**Data provided:**
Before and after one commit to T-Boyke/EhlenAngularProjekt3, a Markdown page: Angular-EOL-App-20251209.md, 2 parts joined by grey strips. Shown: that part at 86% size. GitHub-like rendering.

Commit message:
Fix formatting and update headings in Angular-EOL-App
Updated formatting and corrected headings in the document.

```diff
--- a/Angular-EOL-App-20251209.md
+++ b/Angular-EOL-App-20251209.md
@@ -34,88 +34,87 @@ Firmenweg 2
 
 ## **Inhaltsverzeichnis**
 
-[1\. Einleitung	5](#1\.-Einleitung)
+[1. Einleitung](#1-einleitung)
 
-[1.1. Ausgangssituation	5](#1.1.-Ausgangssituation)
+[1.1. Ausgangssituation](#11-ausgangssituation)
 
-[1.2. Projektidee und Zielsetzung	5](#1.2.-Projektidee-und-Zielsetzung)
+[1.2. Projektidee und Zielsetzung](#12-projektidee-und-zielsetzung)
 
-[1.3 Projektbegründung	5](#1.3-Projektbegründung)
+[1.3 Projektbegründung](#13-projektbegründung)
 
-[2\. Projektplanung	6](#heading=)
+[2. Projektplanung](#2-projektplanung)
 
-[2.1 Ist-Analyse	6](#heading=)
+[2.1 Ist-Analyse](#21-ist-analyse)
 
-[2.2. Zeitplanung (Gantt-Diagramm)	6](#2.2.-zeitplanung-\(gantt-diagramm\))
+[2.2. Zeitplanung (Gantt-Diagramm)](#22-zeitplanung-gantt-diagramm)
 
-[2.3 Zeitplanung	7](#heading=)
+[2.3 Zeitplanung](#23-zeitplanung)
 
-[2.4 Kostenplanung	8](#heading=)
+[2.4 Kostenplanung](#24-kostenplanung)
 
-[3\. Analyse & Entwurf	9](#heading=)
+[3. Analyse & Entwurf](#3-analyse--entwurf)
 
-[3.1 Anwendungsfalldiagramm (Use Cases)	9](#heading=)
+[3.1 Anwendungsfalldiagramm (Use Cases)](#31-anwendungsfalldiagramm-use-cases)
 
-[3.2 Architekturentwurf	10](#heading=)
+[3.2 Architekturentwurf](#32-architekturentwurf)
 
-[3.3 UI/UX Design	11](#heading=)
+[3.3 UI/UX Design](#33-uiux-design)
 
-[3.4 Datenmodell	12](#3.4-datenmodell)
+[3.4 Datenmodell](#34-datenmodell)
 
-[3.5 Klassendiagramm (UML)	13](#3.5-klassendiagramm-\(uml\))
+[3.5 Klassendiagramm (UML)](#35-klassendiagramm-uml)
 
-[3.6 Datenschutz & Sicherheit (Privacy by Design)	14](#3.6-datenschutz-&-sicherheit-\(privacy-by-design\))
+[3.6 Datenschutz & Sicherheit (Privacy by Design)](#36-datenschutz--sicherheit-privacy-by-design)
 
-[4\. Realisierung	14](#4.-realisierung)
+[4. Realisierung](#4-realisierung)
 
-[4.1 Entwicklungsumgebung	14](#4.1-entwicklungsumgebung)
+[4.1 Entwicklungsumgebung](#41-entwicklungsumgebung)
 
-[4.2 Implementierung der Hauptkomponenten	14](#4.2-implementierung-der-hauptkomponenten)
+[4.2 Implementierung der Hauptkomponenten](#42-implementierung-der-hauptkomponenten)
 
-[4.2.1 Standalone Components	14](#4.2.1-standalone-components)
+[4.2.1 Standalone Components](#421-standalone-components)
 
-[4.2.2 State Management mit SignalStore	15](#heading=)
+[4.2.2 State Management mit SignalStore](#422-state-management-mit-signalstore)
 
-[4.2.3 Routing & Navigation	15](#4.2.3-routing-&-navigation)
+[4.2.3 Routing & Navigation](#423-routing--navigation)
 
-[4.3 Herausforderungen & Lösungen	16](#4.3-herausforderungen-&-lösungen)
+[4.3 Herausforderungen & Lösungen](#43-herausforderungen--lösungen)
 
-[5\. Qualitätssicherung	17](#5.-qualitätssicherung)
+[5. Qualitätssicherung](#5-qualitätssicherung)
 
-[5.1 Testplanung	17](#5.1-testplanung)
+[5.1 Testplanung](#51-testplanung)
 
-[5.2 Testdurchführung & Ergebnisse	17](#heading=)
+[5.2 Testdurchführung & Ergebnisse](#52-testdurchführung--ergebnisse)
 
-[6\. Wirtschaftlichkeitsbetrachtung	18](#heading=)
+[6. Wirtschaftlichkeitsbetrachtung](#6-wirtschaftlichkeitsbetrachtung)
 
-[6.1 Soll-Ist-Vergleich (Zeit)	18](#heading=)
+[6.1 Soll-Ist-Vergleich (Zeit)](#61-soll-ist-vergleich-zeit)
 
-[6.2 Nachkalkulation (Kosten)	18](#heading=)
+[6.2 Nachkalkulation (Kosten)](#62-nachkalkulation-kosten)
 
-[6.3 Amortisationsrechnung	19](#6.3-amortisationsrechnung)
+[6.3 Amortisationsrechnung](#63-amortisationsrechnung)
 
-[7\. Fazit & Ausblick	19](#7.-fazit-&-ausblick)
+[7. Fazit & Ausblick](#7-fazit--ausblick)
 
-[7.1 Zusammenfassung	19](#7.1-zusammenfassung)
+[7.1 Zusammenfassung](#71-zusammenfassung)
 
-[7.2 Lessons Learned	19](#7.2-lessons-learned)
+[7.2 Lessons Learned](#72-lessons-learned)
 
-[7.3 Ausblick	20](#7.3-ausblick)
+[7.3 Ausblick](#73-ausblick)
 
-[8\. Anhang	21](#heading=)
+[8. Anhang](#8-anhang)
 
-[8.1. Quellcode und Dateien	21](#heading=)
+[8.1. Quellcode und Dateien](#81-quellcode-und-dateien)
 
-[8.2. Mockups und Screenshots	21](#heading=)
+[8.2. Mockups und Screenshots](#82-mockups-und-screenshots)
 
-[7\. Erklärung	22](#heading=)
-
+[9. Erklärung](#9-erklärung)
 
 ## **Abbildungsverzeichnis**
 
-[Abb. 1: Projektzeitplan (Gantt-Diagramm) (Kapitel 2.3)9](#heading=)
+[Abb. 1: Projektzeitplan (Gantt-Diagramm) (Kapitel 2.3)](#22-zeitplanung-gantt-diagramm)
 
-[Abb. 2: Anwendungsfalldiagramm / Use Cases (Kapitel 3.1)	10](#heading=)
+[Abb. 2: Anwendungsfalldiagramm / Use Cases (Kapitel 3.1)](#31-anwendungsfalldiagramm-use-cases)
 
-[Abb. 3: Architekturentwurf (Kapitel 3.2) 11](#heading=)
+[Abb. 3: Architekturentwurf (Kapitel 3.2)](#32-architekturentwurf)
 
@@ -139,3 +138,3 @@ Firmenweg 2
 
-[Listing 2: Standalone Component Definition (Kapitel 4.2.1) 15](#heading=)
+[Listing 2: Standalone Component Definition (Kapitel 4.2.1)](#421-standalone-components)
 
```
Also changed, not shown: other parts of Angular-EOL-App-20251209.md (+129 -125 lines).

**The problem:** The answer must be every entry, reproduced exactly.

**Answer to this task:**
Before and after one commit to T-Boyke/EhlenAngularProjekt3, a Markdown page: Angular-EOL-App-20251209.md, 2 parts joined by grey strips. Shown: that part at 86% size. GitHub-like rendering.

Commit message:
Fix formatting and update headings in Angular-EOL-App
Updated formatting and corrected headings in the document.

```diff
--- a/Angular-EOL-App-20251209.md
+++ b/Angular-EOL-App-20251209.md
@@ -34,88 +34,87 @@ Firmenweg 2
 
 ## **Inhaltsverzeichnis**
 
-[1\. Einleitung	5](#1\.-Einleitung)
+[1. Einleitung](#1-einleitung)
 
-[1.1. Ausgangssituation	5](#1.1.-Ausgangssituation)
+[1.1. Ausgangssituation](#11-ausgangssituation)
 
-[1.2. Projektidee und Zielsetzung	5](#1.2.-Projektidee-und-Zielsetzung)
+[1.2. Projektidee und Zielsetzung](#12-projektidee-und-zielsetzung)
 
-[1.3 Projektbegründung	5](#1.3-Projektbegründung)
+[1.3 Projektbegründung](#13-projektbegründung)
 
-[2\. Projektplanung	6](#heading=)
+[2. Projektplanung](#2-projektplanung)
 
-[2.1 Ist-Analyse	6](#heading=)
+[2.1 Ist-Analyse](#21-ist-analyse)
 
-[2.2. Zeitplanung (Gantt-Diagramm)	6](#2.2.-zeitplanung-\(gantt-diagramm\))
+[2.2. Zeitplanung (Gantt-Diagramm)](#22-zeitplanung-gantt-diagramm)
 
-[2.3 Zeitplanung	7](#heading=)
+[2.3 Zeitplanung](#23-zeitplanung)
 
-[2.4 Kostenplanung	8](#heading=)
+[2.4 Kostenplanung](#24-kostenplanung)
 
-[3\. Analyse & Entwurf	9](#heading=)
+[3. Analyse & Entwurf](#3-analyse--entwurf)
 
-[3.1 Anwendungsfalldiagramm (Use Cases)	9](#heading=)
+[3.1 Anwendungsfalldiagramm (Use Cases)](#31-anwendungsfalldiagramm-use-cases)
 
-[3.2 Architekturentwurf	10](#heading=)
+[3.2 Architekturentwurf](#32-architekturentwurf)
 
-[3.3 UI/UX Design	11](#heading=)
+[3.3 UI/UX Design](#33-uiux-design)
 
-[3.4 Datenmodell	12](#3.4-datenmodell)
+[3.4 Datenmodell](#34-datenmodell)
 
-[3.5 Klassendiagramm (UML)	13](#3.5-klassendiagramm-\(uml\))
+[3.5 Klassendiagramm (UML)](#35-klassendiagramm-uml)
 
-[3.6 Datenschutz & Sicherheit (Privacy by Design)	14](#3.6-datenschutz-&-sicherheit-\(privacy-by-design\))
+[3.6 Datenschutz & Sicherheit (Privacy by Design)](#36-datenschutz--sicherheit-privacy-by-design)
 
-[4\. Realisierung	14](#4.-realisierung)
+[4. Realisierung](#4-realisierung)
 
-[4.1 Entwicklungsumgebung	14](#4.1-entwicklungsumgebung)
+[4.1 Entwicklungsumgebung](#41-entwicklungsumgebung)
 
-[4.2 Implementierung der Hauptkomponenten	14](#4.2-implementierung-der-hauptkomponenten)
+[4.2 Implementierung der Hauptkomponenten](#42-implementierung-der-hauptkomponenten)
 
-[4.2.1 Standalone Components	14](#4.2.1-standalone-components)
+[4.2.1 Standalone Components](#421-standalone-components)
 
-[4.2.2 State Management mit SignalStore	15](#heading=)
+[4.2.2 State Management mit SignalStore](#422-state-management-mit-signalstore)
 
-[4.2.3 Routing & Navigation	15](#4.2.3-routing-&-navigation)
+[4.2.3 Routing & Navigation](#423-routing--navigation)
 
-[4.3 Herausforderungen & Lösungen	16](#4.3-herausforderungen-&-lösungen)
+[4.3 Herausforderungen & Lösungen](#43-herausforderungen--lösungen)
 
-[5\. Qualitätssicherung	17](#5.-qualitätssicherung)
+[5. Qualitätssicherung](#5-qualitätssicherung)
 
-[5.1 Testplanung	17](#5.1-testplanung)
+[5.1 Testplanung](#51-testplanung)
 
-[5.2 Testdurchführung & Ergebnisse	17](#heading=)
+[5.2 Testdurchführung & Ergebnisse](#52-testdurchführung--ergebnisse)
 
-[6\. Wirtschaftlichkeitsbetrachtung	18](#heading=)
+[6. Wirtschaftlichkeitsbetrachtung](#6-wirtschaftlichkeitsbetrachtung)
 
-[6.1 Soll-Ist-Vergleich (Zeit)	18](#heading=)
+[6.1 Soll-Ist-Vergleich (Zeit)](#61-soll-ist-vergleich-zeit)
 
-[6.2 Nachkalkulation (Kosten)	18](#heading=)
+[6.2 Nachkalkulation (Kosten)](#62-nachkalkulation-kosten)
 
-[6.3 Amortisationsrechnung	19](#6.3-amortisationsrechnung)
+[6.3 Amortisationsrechnung](#63-amortisationsrechnung)
 
-[7\. Fazit & Ausblick	19](#7.-fazit-&-ausblick)
+[7. Fazit & Ausblick](#7-fazit--ausblick)
 
-[7.1 Zusammenfassung	19](#7.1-zusammenfassung)
+[7.1 Zusammenfassung](#71-zusammenfassung)
 
-[7.2 Lessons Learned	19](#7.2-lessons-learned)
+[7.2 Lessons Learned](#72-lessons-learned)
 
-[7.3 Ausblick	20](#7.3-ausblick)
+[7.3 Ausblick](#73-ausblick)
 
-[8\. Anhang	21](#heading=)
+[8. Anhang](#8-anhang)
 
-[8.1. Quellcode und Dateien	21](#heading=)
+[8.1. Quellcode und Dateien](#81-quellcode-und-dateien)
 
-[8.2. Mockups und Screenshots	21](#heading=)
+[8.2. Mockups und Screenshots](#82-mockups-und-screenshots)
 
-[7\. Erklärung	22](#heading=)
-
+[9. Erklärung](#9-erklärung)
 
 ## **Abbildungsverzeichnis**
 
-[Abb. 1: Projektzeitplan (Gantt-Diagramm) (Kapitel 2.3)9](#heading=)
+[Abb. 1: Projektzeitplan (Gantt-Diagramm) (Kapitel 2.3)](#22-zeitplanung-gantt-diagramm)
 
-[Abb. 2: Anwendungsfalldiagramm / Use Cases (Kapitel 3.1)	10](#heading=)
+[Abb. 2: Anwendungsfalldiagramm / Use Cases (Kapitel 3.1)](#31-anwendungsfalldiagramm-use-cases)
 
-[Abb. 3: Architekturentwurf (Kapitel 3.2) 11](#heading=)
+[Abb. 3: Architekturentwurf (Kapitel 3.2)](#32-architekturentwurf)
 
@@ -139,3 +138,3 @@ Firmenweg 2
 
-[Listing 2: Standalone Component Definition (Kapitel 4.2.1) 15](#heading=)
+[Listing 2: Standalone Component Definition (Kapitel 4.2.1)](#421-standalone-components)
 
```
Also changed, not shown: other parts of Angular-EOL-App-20251209.md (+129 -125 lines).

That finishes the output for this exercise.